They fought and brought change
Foreigners who loved and served India (Diamond, Rs 150) by K.C. Brahmachary is exactly that — a book about all the foreigners (Europeans, mostly) who came to India, fell in love with it and decided to dedicate their lives, or at least a lot of their time, towards the uplift of its people. Brahmachary’s work is not like a history textbook, even though the lives and contributions of its subjects are chronicled in an academic manner, with a chapter and a number of sub-headings dedicated to everyone, from Charles Freer Andrews and Sonia Gandhi to Edward James Corbett and Mother Teresa. And while one gets to read about illustrious names like Annie Besant and Sir William Jones, Brahmachary also thoroughly researches the lives of Josephine Macleod, to whom Swami Vivekananda had once expressed his indebtedness, and William Winstanly Pearson, whose book, For India, was proscribed by the British in India for its strong anti-imperialist teachings.
Though grammatical errors abound in this book, it is an enjoyable and informative read.
Invisible Lines (HarperCollins, Rs 299) by Ruby Zaman is yet another novel set against the backdrop of the conflict between West and East Pakistan, and the gradual emergence of Bangladesh as a fledgling, sovereign nation. Zebunnessa Rahim (thankfully called Zeb throughout the book) is a spoilt little rich girl, born in East Pakistan to a Sylheti mother and a Bihari father, and leads a cushy life — before it is turned upside down in 1971. The family watches its home turn into a refugee camp, and struggles to come to terms with its new national identity. While novels about the struggles of young protagonists in the face of their nation’s partition are a dime a dozen, Invisible Lines impresses the reader with the meticulous research that has gone into it. Zaman’s language is the right mix of complex and lucid — rarely does she simplify what is at best a complicated, charged subject.

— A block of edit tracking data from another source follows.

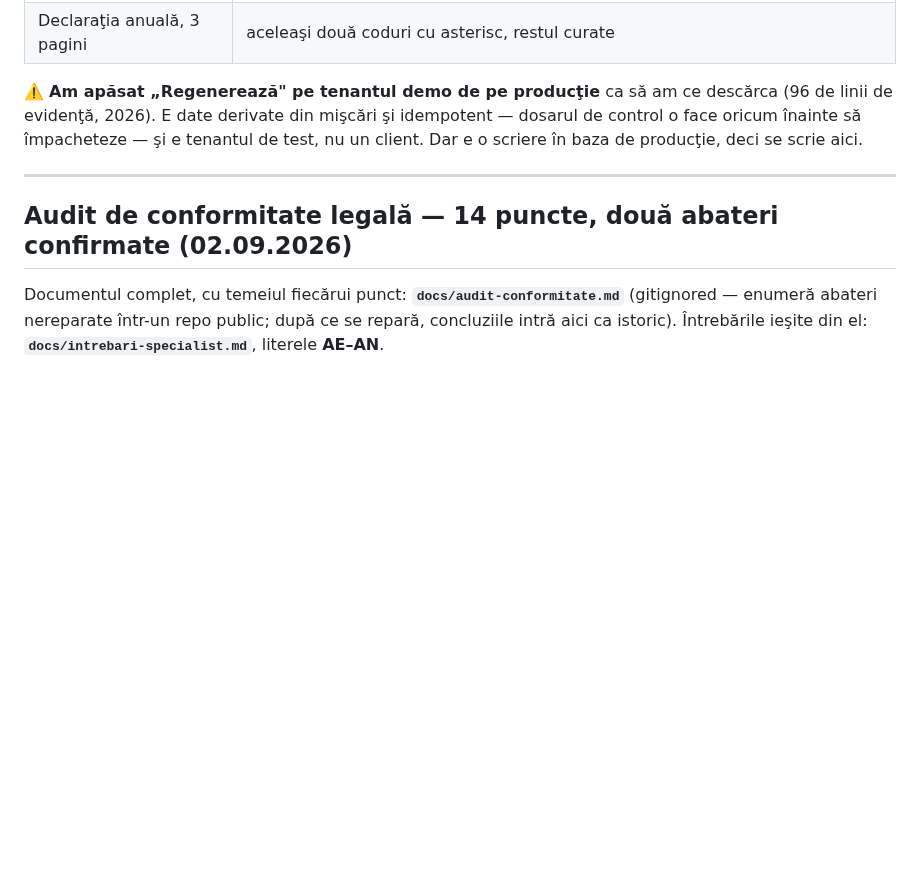
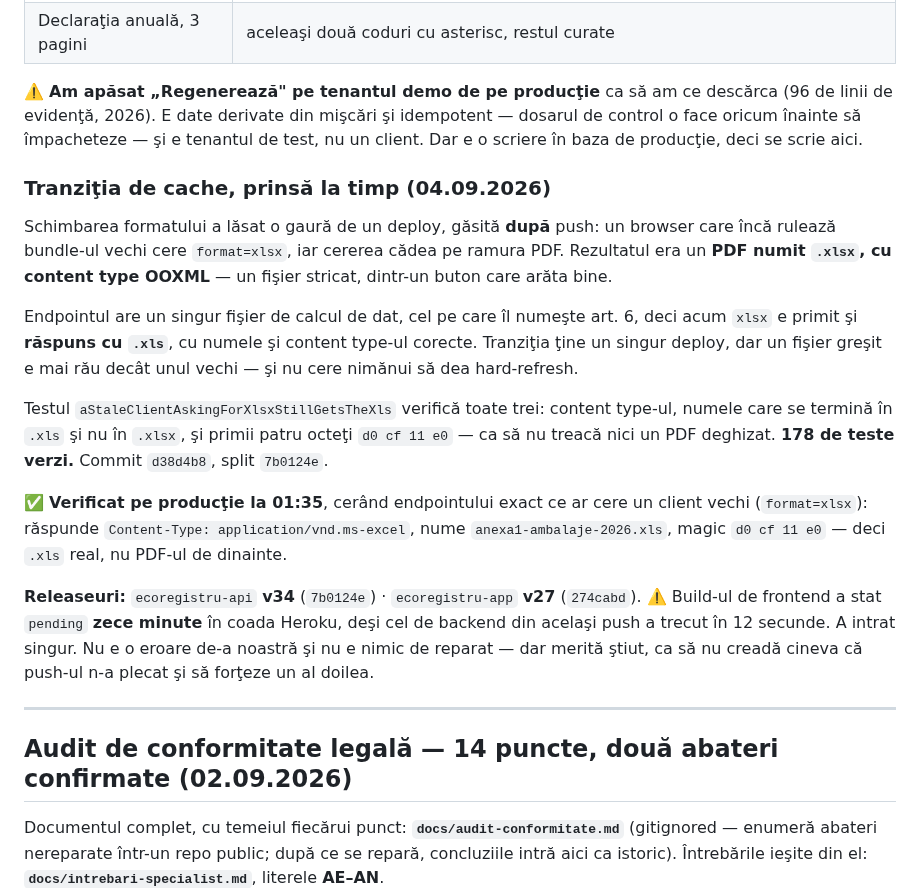
Before and after one commit to whoisonica/ecoregistru, a Markdown page: docs/status.md, the part around the change. Rendered like a GitHub page; blank space fills up the shorter version.

Commit message:
docs: releaseurile v34/v27 și tranziția de format, verificate pe producție
Cererea veche format=xlsx întoarce acum .xls real pe dyno: content type
application/vnd.ms-excel, nume anexa1-ambalaje-2026.xls, magic d0 cf 11 e0.

Notat și că build-ul de frontend a stat pending zece minute în coada Heroku,
deși cel de backend din același push a trecut în 12 secunde. A intrat singur —
se scrie ca să nu creadă cineva că push-ul n-a plecat și să forțeze un al doilea.

Co-Authored-By: Claude Opus 5 <noreply@anthropic.com>
Claude-Session: https://claude.ai/code/session_01DVNcYXQLF2vVTo81zitj2y

```diff
--- a/docs/status.md
+++ b/docs/status.md
@@ -2241,6 +2241,30 @@ evidenţă, 2026). E date derivate din mişcări şi idempotent — dosarul de c
 să împacheteze — şi e tenantul de test, nu un client. Dar e o scriere în baza de producţie, deci se
 scrie aici.
 
+### Tranziţia de cache, prinsă la timp (04.09.2026)
+
+Schimbarea formatului a lăsat o gaură de un deploy, găsită **după** push: un browser care încă
+rulează bundle-ul vechi cere `format=xlsx`, iar cererea cădea pe ramura PDF. Rezultatul era un
+**PDF numit `.xlsx`, cu content type OOXML** — un fişier stricat, dintr-un buton care arăta bine.
+
+Endpointul are un singur fişier de calcul de dat, cel pe care îl numeşte art. 6, deci acum
+`xlsx` e primit şi **răspuns cu `.xls`**, cu numele şi content type-ul corecte. Tranziţia ţine un
+singur deploy, dar un fişier greşit e mai rău decât unul vechi — şi nu cere nimănui să dea
+hard-refresh.
+
+Testul `aStaleClientAskingForXlsxStillGetsTheXls` verifică toate trei: content type-ul, numele care
+se termină în `.xls` şi nu în `.xlsx`, şi primii patru octeţi `d0 cf 11 e0` — ca să nu treacă nici un
+PDF deghizat. **178 de teste verzi.** Commit `d38d4b8`, split `7b0124e`.
+
+✅ **Verificat pe producţie la 01:35**, cerând endpointului exact ce ar cere un client vechi
+(`format=xlsx`): răspunde `Content-Type: application/vnd.ms-excel`, nume
+`anexa1-ambalaje-2026.xls`, magic `d0 cf 11 e0` — deci `.xls` real, nu PDF-ul de dinainte.
+
+**Releaseuri:** `ecoregistru-api` **v34** (`7b0124e`) · `ecoregistru-app` **v27** (`274cabd`).
+⚠️ Build-ul de frontend a stat `pending` **zece minute** în coada Heroku, deşi cel de backend din
+acelaşi push a trecut în 12 secunde. A intrat singur. Nu e o eroare de-a noastră şi nu e nimic de
+reparat — dar merită ştiut, ca să nu creadă cineva că push-ul n-a plecat şi să forţeze un al doilea.
+
 ---
 
 ## Audit de conformitate legală — 14 puncte, două abateri confirmate (02.09.2026)
```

The tulleeho! book of cocktails: anarkali, Instant karma and other mouthwatering mixes (Westland, Rs 395) edited by Rayna Jhaveri is a treasure trove. Not only is it full of interesting and innovative recipes for cocktails (there is a cocktail called the One-Eyed Pirate) but the recipes are also accompanied by the history of every sort of liquor used in those cocktails. This book has the power to interest alcoholics, social drinkers and teetotallers.